>>>>>

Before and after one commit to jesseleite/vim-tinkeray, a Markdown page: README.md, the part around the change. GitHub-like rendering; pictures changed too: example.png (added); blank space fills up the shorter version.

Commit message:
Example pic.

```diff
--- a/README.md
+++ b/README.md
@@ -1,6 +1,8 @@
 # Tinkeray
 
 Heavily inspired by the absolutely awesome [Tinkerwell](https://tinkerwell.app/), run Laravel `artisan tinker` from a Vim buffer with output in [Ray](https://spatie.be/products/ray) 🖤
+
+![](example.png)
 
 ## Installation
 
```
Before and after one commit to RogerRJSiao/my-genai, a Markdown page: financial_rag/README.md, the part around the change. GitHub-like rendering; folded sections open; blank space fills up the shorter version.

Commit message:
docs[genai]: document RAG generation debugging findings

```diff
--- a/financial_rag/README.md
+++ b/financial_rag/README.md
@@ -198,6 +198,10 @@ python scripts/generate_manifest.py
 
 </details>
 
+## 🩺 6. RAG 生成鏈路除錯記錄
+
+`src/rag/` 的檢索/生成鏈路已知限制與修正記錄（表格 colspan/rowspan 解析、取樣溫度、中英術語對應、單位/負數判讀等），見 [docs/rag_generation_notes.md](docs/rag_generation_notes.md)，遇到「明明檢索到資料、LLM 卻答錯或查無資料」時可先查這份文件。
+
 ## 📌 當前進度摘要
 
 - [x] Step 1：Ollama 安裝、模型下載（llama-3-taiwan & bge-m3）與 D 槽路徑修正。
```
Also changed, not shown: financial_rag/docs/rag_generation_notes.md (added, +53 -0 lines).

<<<<<

Task statement
Copy the records above exactly as written.

Your response
Before and after one commit to jesseleite/vim-tinkeray, a Markdown page: README.md, the part around the change. GitHub-like rendering; pictures changed too: example.png (added); blank space fills up the shorter version.

Commit message:
Example pic.

```diff
--- a/README.md
+++ b/README.md
@@ -1,6 +1,8 @@
 # Tinkeray
 
 Heavily inspired by the absolutely awesome [Tinkerwell](https://tinkerwell.app/), run Laravel `artisan tinker` from a Vim buffer with output in [Ray](https://spatie.be/products/ray) 🖤
+
+![](example.png)
 
 ## Installation
 
```
Before and after one commit to RogerRJSiao/my-genai, a Markdown page: financial_rag/README.md, the part around the change. GitHub-like rendering; folded sections open; blank space fills up the shorter version.

Commit message:
docs[genai]: document RAG generation debugging findings

```diff
--- a/financial_rag/README.md
+++ b/financial_rag/README.md
@@ -198,6 +198,10 @@ python scripts/generate_manifest.py
 
 </details>
 
+## 🩺 6. RAG 生成鏈路除錯記錄
+
+`src/rag/` 的檢索/生成鏈路已知限制與修正記錄（表格 colspan/rowspan 解析、取樣溫度、中英術語對應、單位/負數判讀等），見 [docs/rag_generation_notes.md](docs/rag_generation_notes.md)，遇到「明明檢索到資料、LLM 卻答錯或查無資料」時可先查這份文件。
+
 ## 📌 當前進度摘要
 
 - [x] Step 1：Ollama 安裝、模型下載（llama-3-taiwan & bge-m3）與 D 槽路徑修正。
```
Also changed, not shown: financial_rag/docs/rag_generation_notes.md (added, +53 -0 lines).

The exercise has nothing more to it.